The duo, in defence, highlighted the employment and growth benefits of the project. What benefit will the displaced farmers and those engaged in ancillary occupation get? They are not the ones who are going to be driving the supposedly “people car”; neither are they going to be employed. The capital intensive production line requires only unskilled labour. So, even if employed, the skilled farmers of Singur will now be placed at the lowest rung of unskilled labourers. Yet, they will be the one who will share any industrial risk that arise. The state neither has an answer for the forceful eviction nor for giving land to the company at a subsidised rate. It is a mere reflection of the disastrous mode of “development” that we are embracing today. Development of one at the cost of the other!
Why do states adopt “industrialisation” as the only formulae for growth? Is it the only answer to over population, unemployment and poverty in states? Out front, it seems to be the easiest option, to create alternate employment for the agricultural labourers, reduce dependence on land, increase employment opportunities and bring the state out of the economic pit. Peeping in a little deeper, the inseparable link between the state policies and the cause of such unfavourable conditions is evident. It is manifest that the state wears a cloak of “public welfare” and underneath lies political gimmickry, vested interests and monetary gains. The cloak cannot, for long, hide the rampant land acquisition, state sponsored militia and the new form of “development”. This is a vicious circle in which we are trapped today. There is something really wrongly, somewhere.
In this bargain, the opposition leader Mamta Bannerjee took the cake. The self proclaimed champion of industries for people, won the elections, by leading the uprising of the hapless farmers, against the same industries whose champion she claims to be and thereafter passed the Singur Land rehabilitation and Development Act, 2011, to do good to her multi faceted manifesto. The Act in effect annuls the Contract of the former government and requires land to be returned to the farmers. The Tata’s challenged the validity of the bill by calling it a “colourable legislation”. There is a doctrine of colourable legislation recognised under the constitution. It means indirectly doing something which cannot be done directly. Wavering from the strict legal connotation of the doctrine, it is evident how Mamta Banerjee guised her real intentions and how her political gimmickry succeeded. Her intentions, indeed, were “colourable”. Similarly construed, would not the contract of the preceding government, under the veil of “public improvement”, violating all possible fundamental rights of the forcefully evicted farmers, also be regarded as a “colourable”? Condoning the gimmickry, the statute only annuls the contract which from the very beginning was fraught with abuses of all possible kinds.
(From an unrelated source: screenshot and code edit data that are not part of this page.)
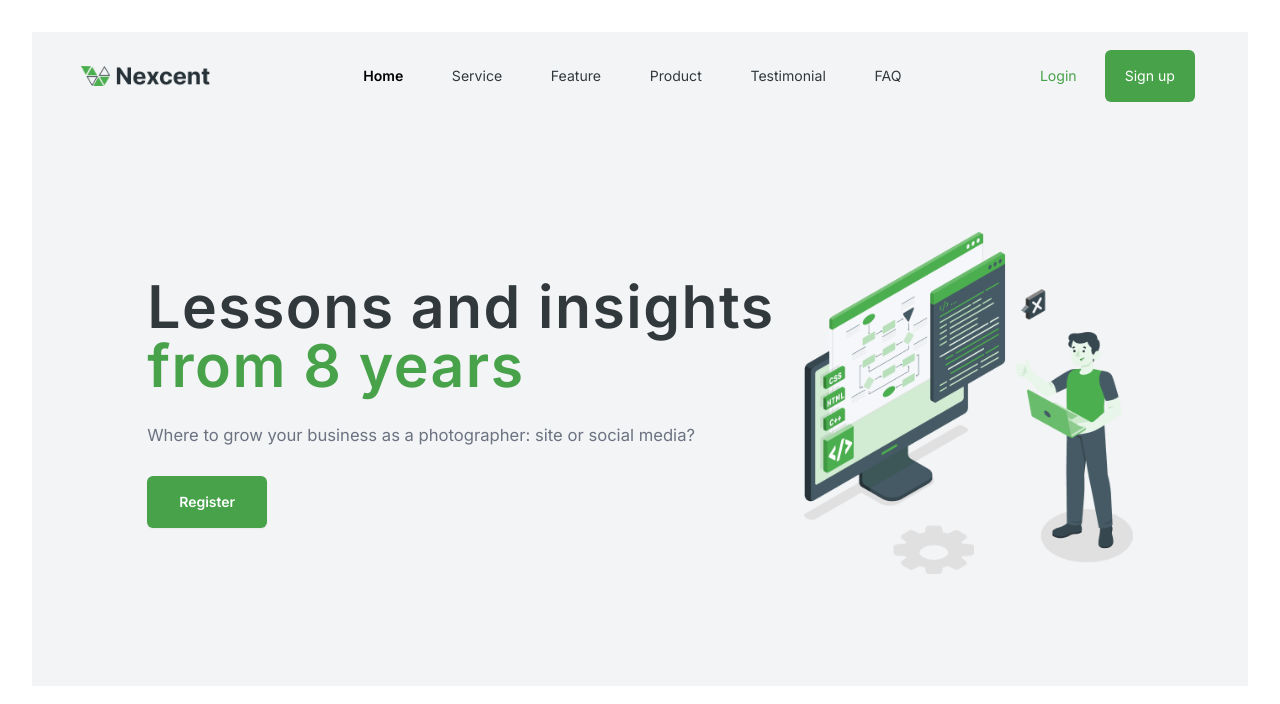
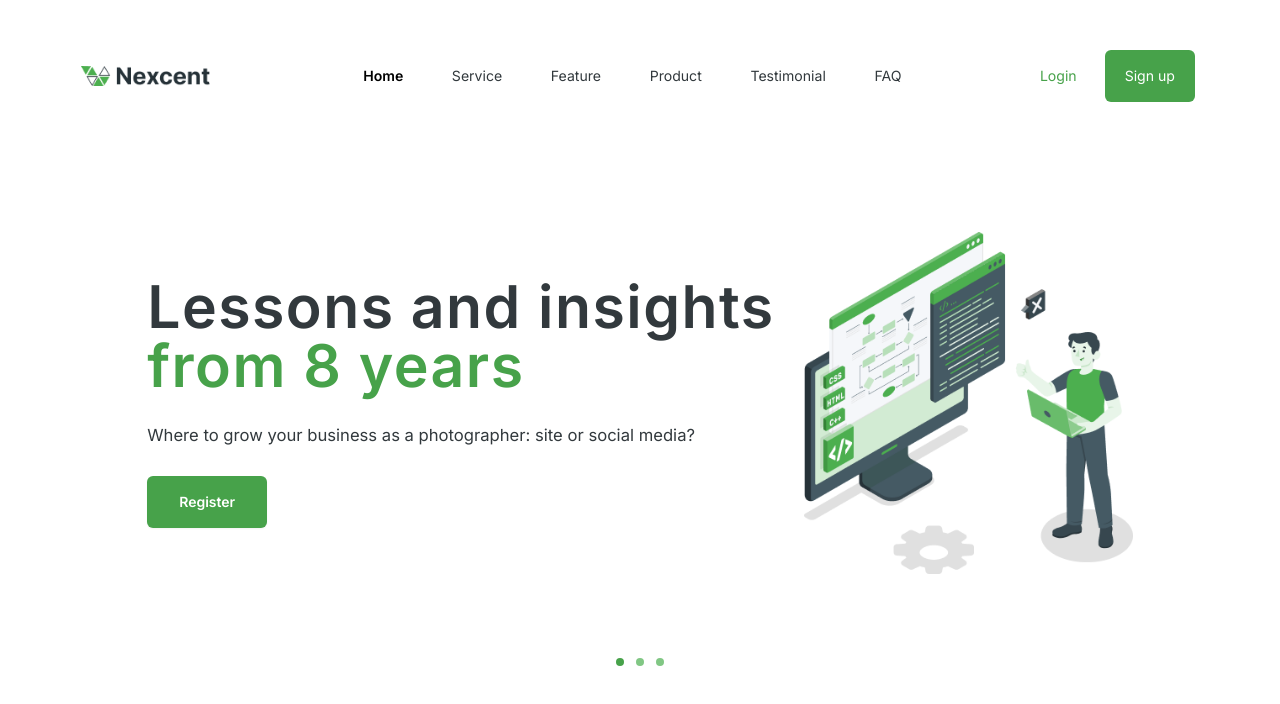
Before and after one commit to Dev-Nana/nexcent, a React (Vite) app: page / in a window 1280 px wide. Shown: the top 704 px of the page. Built offline with nearby package versions, Linux system fonts and the light colour scheme.

Commit message:
feat: add component dots

```diff
--- a/src/App.tsx
+++ b/src/App.tsx
@@ -5,7 +5,7 @@ import './App.css'
 
 function App() {
   return (
-    <div className="app-container bg-gray-100">
+    <div className="app-container ">
       <Navbar />
       <Banner />
     </div>
--- a/src/components/banner/Banner.tsx
+++ b/src/components/banner/Banner.tsx
@@ -1,13 +1,14 @@
 import ImageBanner from "../../assets/images/image-banner.png"
+import Dots from "../dots/Dots";
 
 export default function Banner() {
   return (
-    <div className="flex flex-row w-full py-14 sm:py-28 lg:px-[9vw] sm:px-[8vw] px-[15vw] sm:justify-between justify-center items-center gap-4">
+    <div className="relative flex flex-row w-full py-14 sm:py-28 lg:px-[9vw] sm:px-[8vw] px-[15vw] sm:justify-between justify-center items-center gap-4">
       <div className="max-w-3xl sm:text-start text-center flex flex-col gap-7">
         <h1 className="text-balance font-semibold tracking-wide sm:text-[4.6vw] text-[5.9vw] leading-snug sm:leading-none">
           Lessons and insights <span className="text-green block">from 8 years</span>
         </h1>
-        <p className="text-pretty text-gray-500 lg:text-[1.3vw] text-[3vw] sm:text-[1.5vw]">
+        <p className="text-pretty lg:text-[1.3vw] text-[3vw] sm:text-[1.5vw]">
           Where to grow your business as a photographer: site or social media?
         </p>
         <div className="flex justify-center sm:justify-start items-center gap-x-6">
@@ -19,8 +20,9 @@ export default function Banner() {
         </div>
       </div>
       <div className="hidden sm:block w-1/3">
-        <img className='' src={ImageBanner} />
+        <img src={ImageBanner} />
       </div>
+      <Dots />
     </div>
   );
 }
--- /dev/null
+++ b/src/components/dots/Dots.tsx
@@ -0,0 +1,9 @@
+export default function Dots() {
+  return (
+    <div className="absolute z-30 flex -translate-x-1/2 space-x-3 rtl:space-x-reverse bottom-5 left-1/2">
+        <button className="w-2 h-2 rounded-full bg-green"></button>
+        <button className="w-2 h-2 rounded-full bg-green2"></button>
+        <button className="w-2 h-2 rounded-full bg-green2"></button>
+    </div>
+  );
+}
--- a/src/components/navbar/Navbar.tsx
+++ b/src/components/navbar/Navbar.tsx
@@ -79,7 +79,7 @@ export default function Navbar() {
         </div>
       </div>
 
-      <DisclosurePanel className="sm:hidden bg-red-600 w-full flex justify-center">
+      <DisclosurePanel className="sm:hidden w-full flex justify-center">
         <div className="fixed w-[90%] rounded-md space-y-1 px-2 pb-3 pt-2 bg-green">
           {navigation.map((item) => (
             <DisclosureButton
--- a/tailwind.config.js
+++ b/tailwind.config.js
@@ -8,6 +8,7 @@ export default {
     extend: {
       colors: {
         green: '#47a24a',
+        green2: '#81C784',
       },
     },
     plugins: [],
```
Also changed, not shown: src/components/navbar/style.css (deleted).
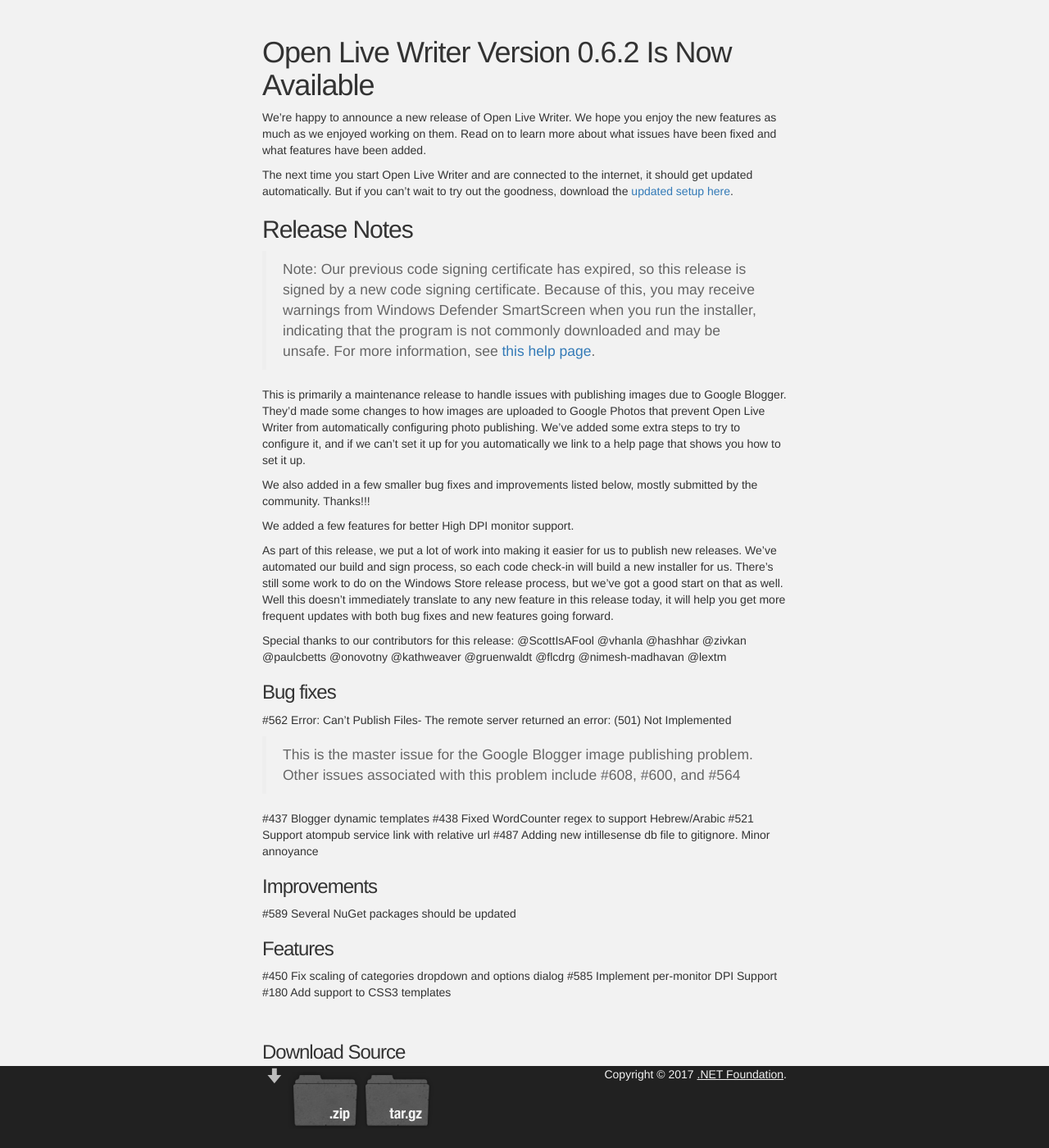
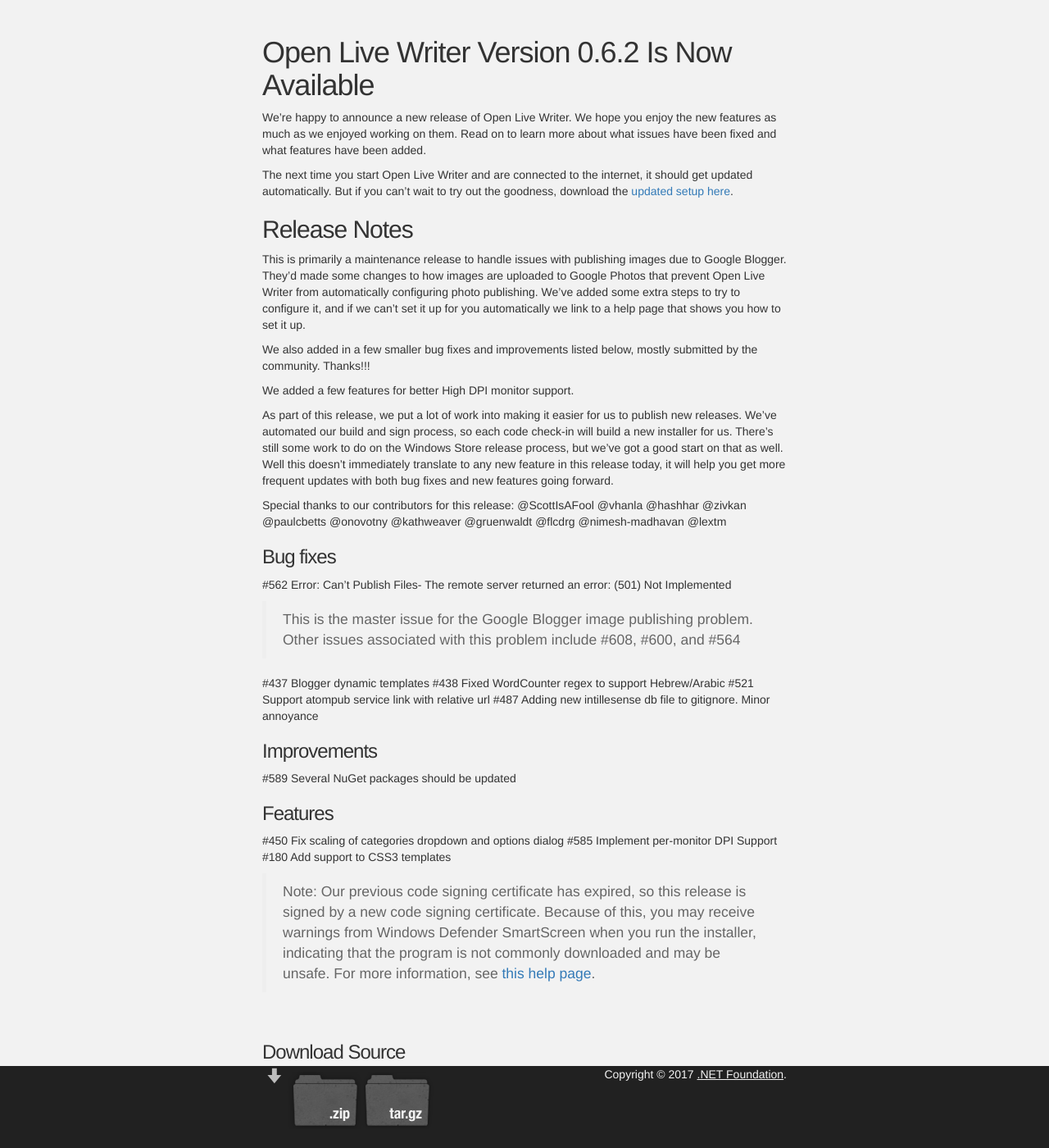
Before and after one commit to OpenLiveWriter/OpenLiveWriter.Github.io, a Jekyll site: the page built from _posts/2017-05-24-version-0-6-2-released.md, in a window 1280 px wide and 1400 px high, scrolled down 375 px. Shown: the whole window at 82% size. Built offline with Jekyll 4.4.1, drawn with Linux system fonts in a browser that asks for light colours; part of the change alters nothing that is shown.

```diff
--- a/_posts/2017-05-24-version-0-6-2-released.md
+++ b/_posts/2017-05-24-version-0-6-2-released.md
@@ -12,9 +12,6 @@ We're happy to announce a new release of Open Live Writer. We hope you enjoy the
 The next time you start Open Live Writer and are connected to the internet, it should get updated automatically. But if you can't wait to try out the goodness, download the [updated setup here](https://openlivewriter.azureedge.net/stable/Releases/OpenLiveWriterSetup.exe).
 
 ## Release Notes
-
-> Note: Our previous code signing certificate has expired, so this release is signed by a new code signing certificate. Because of this, you may receive warnings from Windows Defender SmartScreen when you run
-the installer, indicating that the program is not commonly downloaded and may be unsafe. For more information, see [this help page](http://openlivewriter.org/tutorials/unrecognizedApp.html).
 
 This is primarily a maintenance release to handle issues with publishing images due to Google Blogger. They'd made some changes to how images are uploaded to Google Photos that prevent Open Live Writer from automatically configuring photo publishing. We've added some extra steps to try to configure it, and if we can't set it up for you automatically we link to a help page that shows you how to set it up.
 
@@ -46,3 +43,6 @@ Special thanks to our contributors for this release:
 #450 Fix scaling of categories dropdown and options dialog
 #585 Implement per-monitor DPI Support
 #180 Add support to CSS3 templates
+
+> Note: Our previous code signing certificate has expired, so this release is signed by a new code signing certificate. Because of this, you may receive warnings from Windows Defender SmartScreen when you run
+the installer, indicating that the program is not commonly downloaded and may be unsafe. For more information, see [this help page](http://openlivewriter.org/tutorials/unrecognizedApp.html).
```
This leads us to another imperative question; can a statute retrospectively annul a government contract? For, if each successive government would pass a law to annul actions of its predecessor, it would lead to havoc in the country. Yes it would. But in this jugglery of political and economic interests, the people cannot be made guinea pigs. At some point there will have to be, political, legislative and moral accountability and maturity. Until then, the chain of revenge will continue and we will enough material to fill out dailies.